I finally convinced my friend Martha to metro into DC for the planned protest in front of the White House last Saturday. She brought one piece each of florescent pink and yellow poster board. I chose the pink, because I was sporting a pink t-shirt and even in protest a girl wants to look good and be color coordinated just in case a TV crew is close by. I wrote in fat magic marker letters “Give Peace A Chance!”
We were late and I knew we wouldn’t reach the metro in time to hit the noon protest. After exiting the train, we raced to the White House, which was a hot mile-and-a-half hike. Once there, we realized the people gathered were just tourists, taking pictures and mulling around. One woman of foreign descent was sitting on a chair, with “No to Syria” signs placed around her. We inquired, “Where is the protest?” In broken English, she pointed and said something about a Senate building. By that time the afternoon heat had sunk in, my water bottle was now only half full and I was totally disappointed.
We were off in search of the Senate buildings. Martha was trying to GPS on her phone. It wasn’t working. We walked in circles and I felt like I was in an urban Blair Witch Project. My water bottle was empty, my backpack felt heavier and I was tired of carrying a poster that was useless.
Ultimately, we found our destination. Not a soul in sight. No protestors, no tourists, no traffic. It was a ghost town. By that time, the spunk had gone out of me. I wanted to walk to the nearest café and have a cold drink or head to the National Gallery of Art and sit on their divans soaking in a calming Flemish oil painting.
We walked past the Dirksen Building, the Russell Building, and it was in front of the Hart Senate Building that I had my meltdown. I was emotionally drained and physically spent. I took my pink poster and propped it on the handle of the door. It was the least I could do. I took a picture and immediately heard Martha say, “Oh, shit.” In the blink of an eye, a Capitol Police car had pulled up, its red light flashing. Where did it come from? How did it see me? Was I on camera?
The very young officer got out of his car, pointed to the poster and told me to go get it. He then asked for I.D. Martha was asked to walk to the end of the block as if we were going to gang up on the kid who was young enough to be our son. He asked if I had any warrants out on me. I was nervous but that did make me chuckle. My record is clean. He said, “I don’t believe you,” and called in my pertinent info. After discovering no rap sheet, he still wouldn’t give up the fight. He interrogated me over and over about Code Pink, which I found out was a grassroots peace movement that had been causing a bit of a brouhaha the last several days. He wanted to know how I was involved with the organization. Why did I have a pink poster? Why the pink t-shirt? Had I taken part in the protest? Was I lying? I said, “Officer, my friend Martha bought two pieces of poster board at Rite Aid today. I just happened to pick the pink one since I like to look fashionably coordinated. I have no ties with any organizations and to tell you the truth, I haven’t seen a protester all day.” He instructed me to dispose of the poster in the trash and said he wouldn’t arrest me this time. As if I was going to come back to DC the next day and try again. Around that time, an older, more seasoned officer came strolling by. He overheard some of the harassment I was receiving and said with authority, “Why don’t you just move on and enjoy your day?”

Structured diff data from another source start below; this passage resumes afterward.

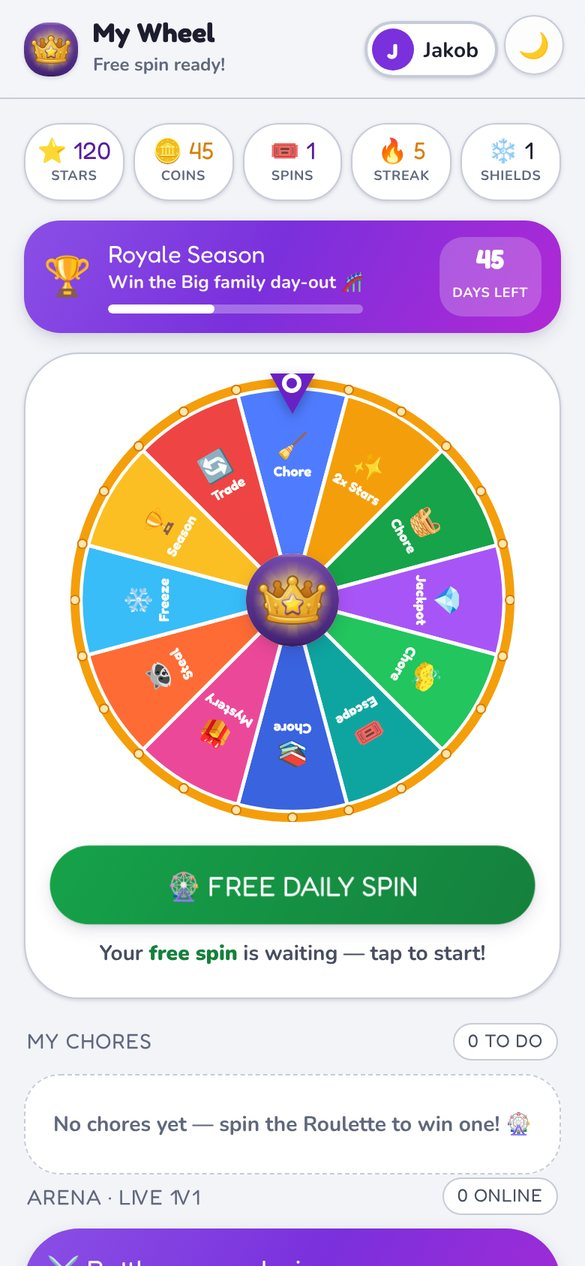
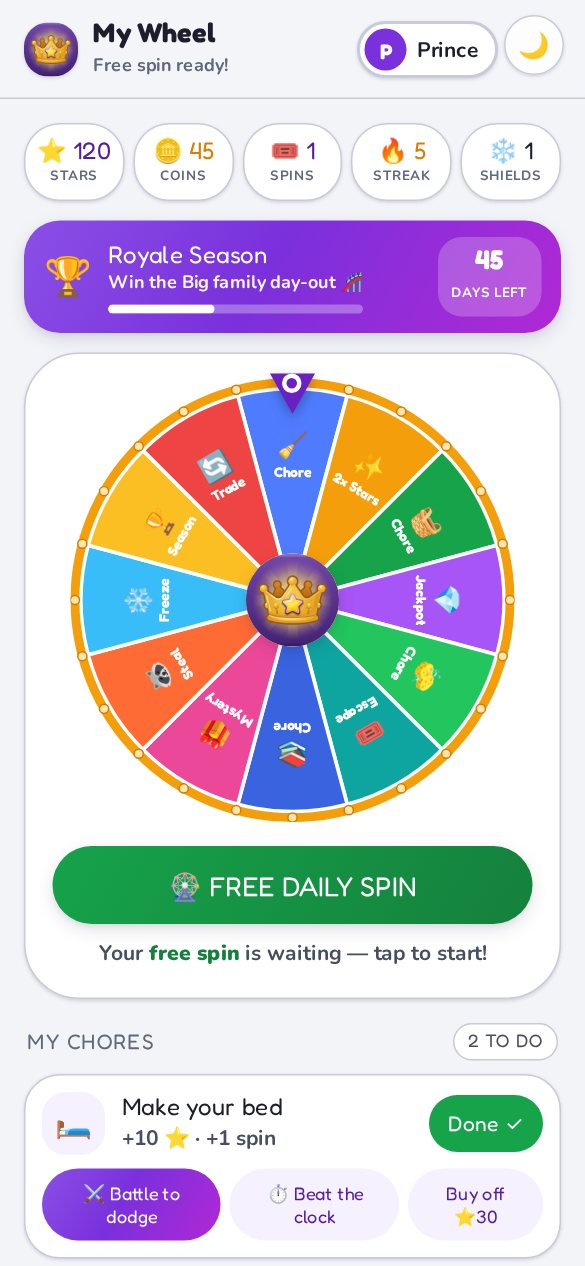
Screens: neutral demo names in SH✡MER and Chore Royale shots
Claude-Session: https://claude.ai/code/session_01NYMEjb3suz5Xdw8cPuvfsd

diff --git a/work/chore-royale.html b/work/chore-royale.html
@@ -338,9 +338,9 @@ footer a:hover{color:var(--gold-lt)}
       <div class="phones">
         <div class="ph"><img src="../assets/work/chore-royale/scr-clan.jpg" alt="Clan screen: pick who is playing" width="585" height="1266" loading="lazy"></div>
         <div class="ph"><img src="../assets/work/chore-royale/scr-wheel.jpg" alt="My Wheel screen with stars, coins, streak and the Chore Roulette" width="585" height="1266" loading="lazy"></div>
-        <div class="ph"><img src="../assets/work/chore-royale/scr-prize.jpg" alt="Spin result: a Streak Shield, no blanks ever" width="585" height="1266" loading="lazy"></div>
+        <div class="ph"><img src="../assets/work/chore-royale/scr-spin.jpg" alt="Spin result: a new chore to finish for stars and another spin" width="585" height="1266" loading="lazy"></div>
       </div>
-      <div class="cap"><span><i class="gem s"></i>Pick your champion</span><span><i class="gem s"></i>Spin the Roulette</span><span><i class="gem s"></i>No blanks, ever</span></div>
+      <div class="cap"><span><i class="gem s"></i>Pick your champion</span><span><i class="gem s"></i>Spin the Roulette</span><span><i class="gem s"></i>Every spin counts</span></div>
     </div></div>
   </section>
 
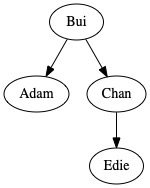
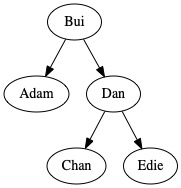
need to fix while loop for insert function

diff --git a/CS010C/Lab 7/AVLTree.cpp b/CS010C/Lab 7/AVLTree.cpp
@@ -67,6 +67,7 @@ void AVLTree::insert(const string &val)
     {
         // cout << "Test" << endl;
         if (curr == root){
+            cout << "Inside root rotate" << endl;
             balanceTree(curr);
             curr = nullptr;
         }
@@ -76,6 +77,7 @@ void AVLTree::insert(const string &val)
         }
         // cout << "Inside while" << endl;
     }
+    // balanceTree(curr);
 }
 void AVLTree::printBalanceFactors()
 {
@@ -91,7 +93,7 @@ void AVLTree::printBalanceFactors(Node *root)
     // cout << "Test" << endl;
     root->setHeight(updateHeight(root));
     printBalanceFactors(root->getLeft());
-    cout << BalanceFactor(root) << " ";
+    cout << root->getData() << "(" << BalanceFactor(root) << "), ";
     printBalanceFactors(root->getRight());
 }
 
@@ -104,12 +106,13 @@ int AVLTree::BalanceFactor(Node *node)
     int leftHeight = -1;
     if (node->getLeft() != NULL)
     {
-        leftHeight = node->getLeft()->getHeight();
+        leftHeight = updateHeight(node->getLeft());
     }
     int rightHeight = -1;
     if (node->getRight() != NULL)
     {
-        rightHeight = node->getRight()->getHeight();
+        // node->getRight()->setHeight(updateHeight(node));
+        rightHeight = updateHeight(node->getRight());
     }
     return leftHeight - rightHeight;
 }
@@ -165,7 +168,7 @@ void AVLTree::balanceTree(Node *root)
         // cout << "Inside balanceTree for node " << root->getData() << endl;
         if (BalanceFactor(root->getRight()) == 1)
         {
-            // cout << "Inside if" << endl;
+            cout << "Inside if" << endl;
             rotateRight(root->getRight());
         }
         rotateLeft(root);
@@ -221,6 +224,7 @@ void AVLTree::rotateLeft(Node *root)
         }
         else if (temp->getRight() == root)
         {
+            cout << "Inside not root rotate for node " << root->getData() << endl;
             temp->setRight(root->getRight());
             temp->getRight()->setParent(temp);
             Node *newRight = root->getRight()->getLeft();
@@ -275,7 +279,7 @@ void AVLTree::rotateRight(Node *root)
             temp->getRight()->setRight(root);
             root->setParent(temp->getRight());
             root->setLeft(newLeft);
-            if (newLeft == nullptr){
+            if (newLeft != nullptr){
                 newLeft->setParent(root);
             }
         }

I signaled for Martha to join me. We walked away in a daze, not believing what had just transpired. We rounded the corner near the Capitol and saw a group of around 20 people on a street corner surrounded by police. Martha met a man who was a local reporter. He said this was what was left of a protest that involved more than 1000 people. Martha told him our story and he wrote it all down. I asked one of the cops where the nearest metro was and couldn’t wait to head home. The day was, I suppose, a victory of sorts. Despite not being anywhere near a protest, I almost got arrested, I was interviewed for a newspaper and I left my “Give Peace A Chance” pink poster face up on a bench at the metro station.